Jesus clearly does something radically new here. Rather than thinking of the blood of the lamb only in terms of taking away sin, Jesus seems to add the idea of taking on life; specifically taking on his life. Instead of blood as life for life, Jesus introduces his blood as life in life. Having saved us from death by shedding his blood, he gives us new life by our drinking his blood. “Since we have now been justified by Christ’s blood,” Paul writes, “how much more shall we be saved from God’s wrath through him!” Guarded by Christ’s blood and its guarantee of ultimate justice, we are freed to love our enemies and pray for our persecutors; forgiving them just as Jesus forgave us. We can do this because of Christ’s life in us. Satan entered Judas, but we drink in Jesus.
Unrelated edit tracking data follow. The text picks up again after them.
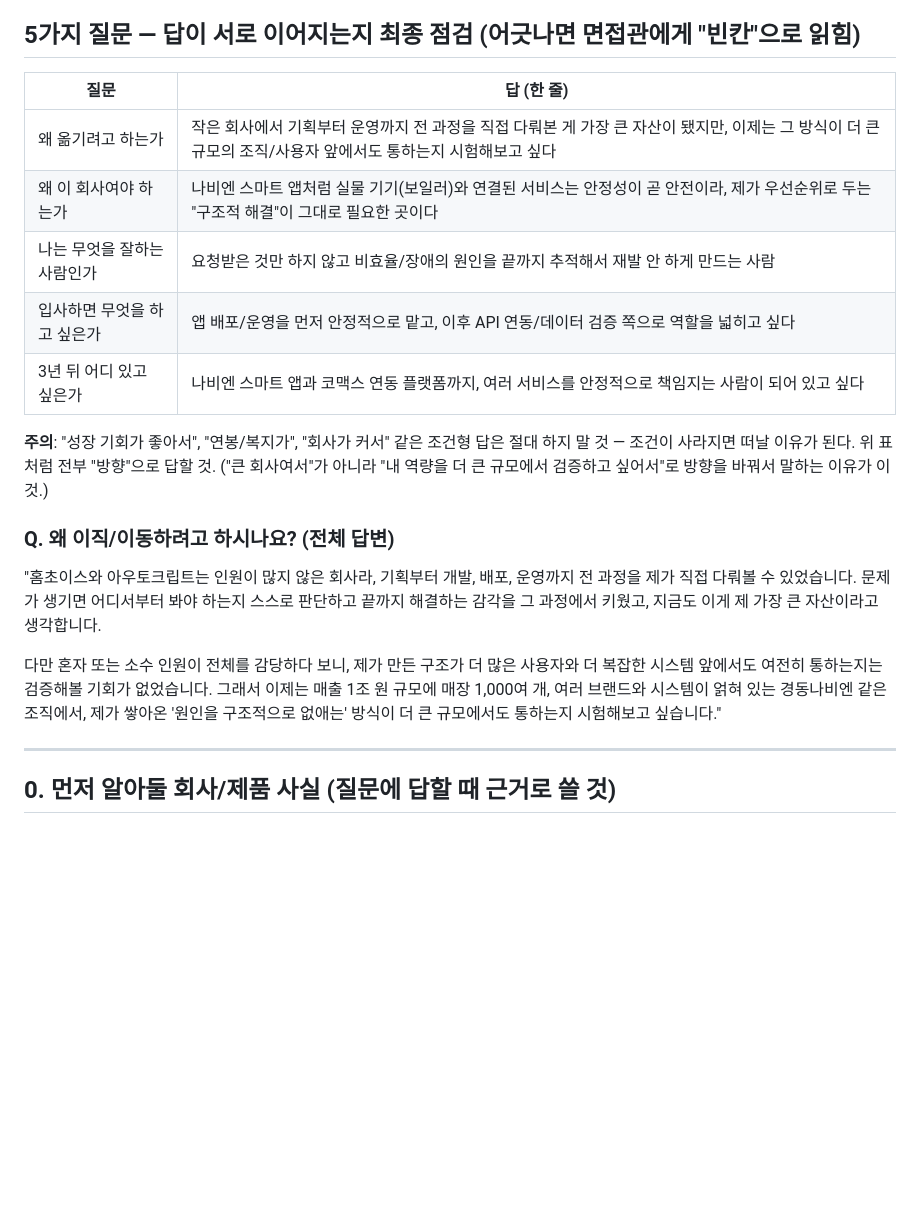
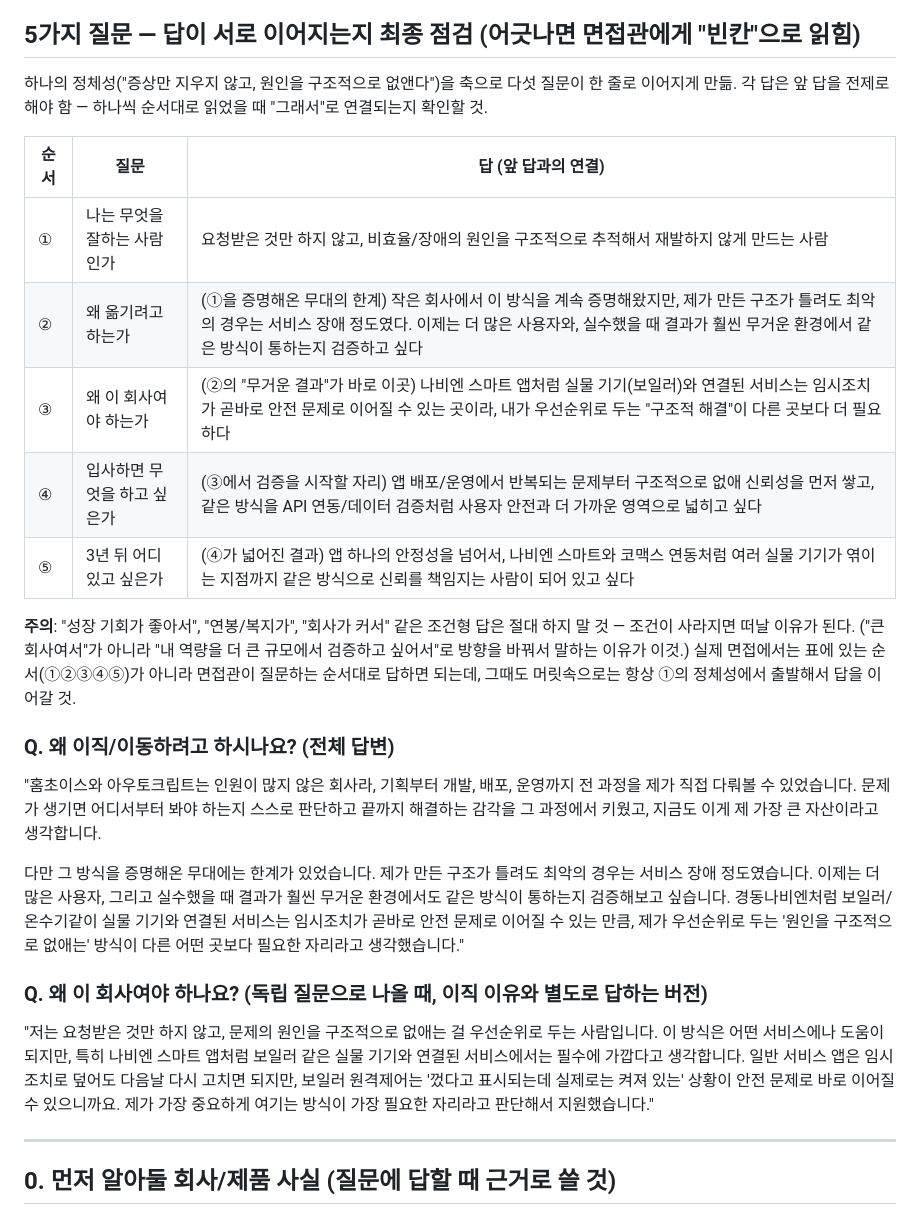
Before and after one commit to justinnn980/park_juncheol_portfolio_site, a Markdown page: 이력서/경동나비엔_APP운영_레거시웹운영_면접예상질문_박준철.md, the part around the change. Rendered like a GitHub page; blank space fills up the shorter version.

Commit message:
Unify 5-question consistency table onto one axis instead of two
'왜 옮기려는가'(규모) and '왜 이 회사인가'(안전) argued on separate,
unrelated axes -- merged into one thread by reframing scale as
"weight of consequence": small company -> service outage at worst,
now want an environment where mistakes carry real (safety) weight,
which is exactly what IoT device control is. Reordered table to
①정체성 ②이직이유 ③이회사 ④입사후 ⑤3년뒤 so each answer visibly
builds on the last. Added standalone '왜 이 회사여야 하나요' answer
for when it's asked independently of 이직사유.

Co-Authored-By: Claude Sonnet 5 <noreply@anthropic.com>

```diff
--- a/이력서/경동나비엔_APP운영_레거시웹운영_면접예상질문_박준철.md
+++ b/이력서/경동나비엔_APP운영_레거시웹운영_면접예상질문_박준철.md
@@ -31,20 +31,25 @@ AI/자동화(AX)로 지원했으나 서류전형에서 APP 운영(1순위), 레
 
 ## 5가지 질문 — 답이 서로 이어지는지 최종 점검 (어긋나면 면접관에게 "빈칸"으로 읽힘)
 
-| 질문 | 답 (한 줄) |
-|---|---|
-| 왜 옮기려고 하는가 | 작은 회사에서 기획부터 운영까지 전 과정을 직접 다뤄본 게 가장 큰 자산이 됐지만, 이제는 그 방식이 더 큰 규모의 조직/사용자 앞에서도 통하는지 시험해보고 싶다 |
-| 왜 이 회사여야 하는가 | 나비엔 스마트 앱처럼 실물 기기(보일러)와 연결된 서비스는 안정성이 곧 안전이라, 제가 우선순위로 두는 "구조적 해결"이 그대로 필요한 곳이다 |
-| 나는 무엇을 잘하는 사람인가 | 요청받은 것만 하지 않고 비효율/장애의 원인을 끝까지 추적해서 재발 안 하게 만드는 사람 |
-| 입사하면 무엇을 하고 싶은가 | 앱 배포/운영을 먼저 안정적으로 맡고, 이후 API 연동/데이터 검증 쪽으로 역할을 넓히고 싶다 |
-| 3년 뒤 어디 있고 싶은가 | 나비엔 스마트 앱과 코맥스 연동 플랫폼까지, 여러 서비스를 안정적으로 책임지는 사람이 되어 있고 싶다 |
+하나의 정체성("증상만 지우지 않고, 원인을 구조적으로 없앤다")을 축으로 다섯 질문이 한 줄로 이어지게 만듦. 각 답은 앞 답을 전제로 해야 함 — 하나씩 순서대로 읽었을 때 "그래서"로 연결되는지 확인할 것.
 
-**주의**: "성장 기회가 좋아서", "연봉/복지가", "회사가 커서" 같은 조건형 답은 절대 하지 말 것 — 조건이 사라지면 떠날 이유가 된다. 위 표처럼 전부 "방향"으로 답할 것. ("큰 회사여서"가 아니라 "내 역량을 더 큰 규모에서 검증하고 싶어서"로 방향을 바꿔서 말하는 이유가 이것.)
+| 순서 | 질문 | 답 (앞 답과의 연결) |
+|---|---|---|
+| ① | 나는 무엇을 잘하는 사람인가 | 요청받은 것만 하지 않고, 비효율/장애의 원인을 구조적으로 추적해서 재발하지 않게 만드는 사람 |
+| ② | 왜 옮기려고 하는가 | (①을 증명해온 무대의 한계) 작은 회사에서 이 방식을 계속 증명해왔지만, 제가 만든 구조가 틀려도 최악의 경우는 서비스 장애 정도였다. 이제는 더 많은 사용자와, 실수했을 때 결과가 훨씬 무거운 환경에서 같은 방식이 통하는지 검증하고 싶다 |
+| ③ | 왜 이 회사여야 하는가 | (②의 "무거운 결과"가 바로 이곳) 나비엔 스마트 앱처럼 실물 기기(보일러)와 연결된 서비스는 임시조치가 곧바로 안전 문제로 이어질 수 있는 곳이라, 내가 우선순위로 두는 "구조적 해결"이 다른 곳보다 더 필요하다 |
+| ④ | 입사하면 무엇을 하고 싶은가 | (③에서 검증을 시작할 자리) 앱 배포/운영에서 반복되는 문제부터 구조적으로 없애 신뢰성을 먼저 쌓고, 같은 방식을 API 연동/데이터 검증처럼 사용자 안전과 더 가까운 영역으로 넓히고 싶다 |
+| ⑤ | 3년 뒤 어디 있고 싶은가 | (④가 넓어진 결과) 앱 하나의 안정성을 넘어서, 나비엔 스마트와 코맥스 연동처럼 여러 실물 기기가 엮이는 지점까지 같은 방식으로 신뢰를 책임지는 사람이 되어 있고 싶다 |
+
+**주의**: "성장 기회가 좋아서", "연봉/복지가", "회사가 커서" 같은 조건형 답은 절대 하지 말 것 — 조건이 사라지면 떠날 이유가 된다. ("큰 회사여서"가 아니라 "내 역량을 더 큰 규모에서 검증하고 싶어서"로 방향을 바꿔서 말하는 이유가 이것.) 실제 면접에서는 표에 있는 순서(①②③④⑤)가 아니라 면접관이 질문하는 순서대로 답하면 되는데, 그때도 머릿속으로는 항상 ①의 정체성에서 출발해서 답을 이어갈 것.
 
 ### Q. 왜 이직/이동하려고 하시나요? (전체 답변)
 "홈초이스와 아우토크립트는 인원이 많지 않은 회사라, 기획부터 개발, 배포, 운영까지 전 과정을 제가 직접 다뤄볼 수 있었습니다. 문제가 생기면 어디서부터 봐야 하는지 스스로 판단하고 끝까지 해결하는 감각을 그 과정에서 키웠고, 지금도 이게 제 가장 큰 자산이라고 생각합니다.
 
-다만 혼자 또는 소수 인원이 전체를 감당하다 보니, 제가 만든 구조가 더 많은 사용자와 더 복잡한 시스템 앞에서도 여전히 통하는지는 검증해볼 기회가 없었습니다. 그래서 이제는 매출 1조 원 규모에 매장 1,000여 개, 여러 브랜드와 시스템이 얽혀 있는 경동나비엔 같은 조직에서, 제가 쌓아온 '원인을 구조적으로 없애는' 방식이 더 큰 규모에서도 통하는지 시험해보고 싶습니다."
+다만 그 방식을 증명해온 무대에는 한계가 있었습니다. 제가 만든 구조가 틀려도 최악의 경우는 서비스 장애 정도였습니다. 이제는 더 많은 사용자, 그리고 실수했을 때 결과가 훨씬 무거운 환경에서도 같은 방식이 통하는지 검증해보고 싶습니다. 경동나비엔처럼 보일러/온수기같이 실물 기기와 연결된 서비스는 임시조치가 곧바로 안전 문제로 이어질 수 있는 만큼, 제가 우선순위로 두는 '원인을 구조적으로 없애는' 방식이 다른 어떤 곳보다 필요한 자리라고 생각했습니다."
+
+### Q. 왜 이 회사여야 하나요? (독립 질문으로 나올 때, 이직 이유와 별도로 답하는 버전)
+"저는 요청받은 것만 하지 않고, 문제의 원인을 구조적으로 없애는 걸 우선순위로 두는 사람입니다. 이 방식은 어떤 서비스에나 도움이 되지만, 특히 나비엔 스마트 앱처럼 보일러 같은 실물 기기와 연결된 서비스에서는 필수에 가깝다고 생각합니다. 일반 서비스 앱은 임시조치로 덮어도 다음날 다시 고치면 되지만, 보일러 원격제어는 '껐다고 표시되는데 실제로는 켜져 있는' 상황이 안전 문제로 바로 이어질 수 있으니까요. 제가 가장 중요하게 여기는 방식이 가장 필요한 자리라고 판단해서 지원했습니다."
 
 ---
 
```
Paul calls it a mystery: “Christ in you, the hope of glory”―a glory Jesus alludes to in verse 25: “I tell you the truth, I will not drink again of the fruit of the vine until that day when I drink it new in the kingdom of God.” By calling the cup “the fruit of the vine,” Jesus acknowledges that its contents are not literally his blood, much to the relief of the devoutly Jewish disciples. But by also announcing he would not drink again, Jesus indicated that his death was literal, and coming soon. However for those who made the connection between death and sacrifice, between blood and redemption, between death and resurrection, the hope of glory was evident. The offending cup of death and indictment ferments into the redeemed wine of gladness and victory―a new covenant in his blood shed for you. The same chapter in Jeremiah that promised the new covenant, paints a portrait of glory: “The Lord’s redeemed will come and sing for joy on the heights of Zion; their faces radiant over the lavish bounty of the LORD—the abundant grain, the new wine and the fresh olive oil, flocks of sheep and herds of cattle. They will be like a well-watered garden, and all their sorrows will be gone. … I will be their God, and they will be my people. … I will forgive their wickedness and will remember their sins no more.” Whenever you eat this bread and drink this cup, you proclaim Christ’s death and this hope, until the Son of Man comes again.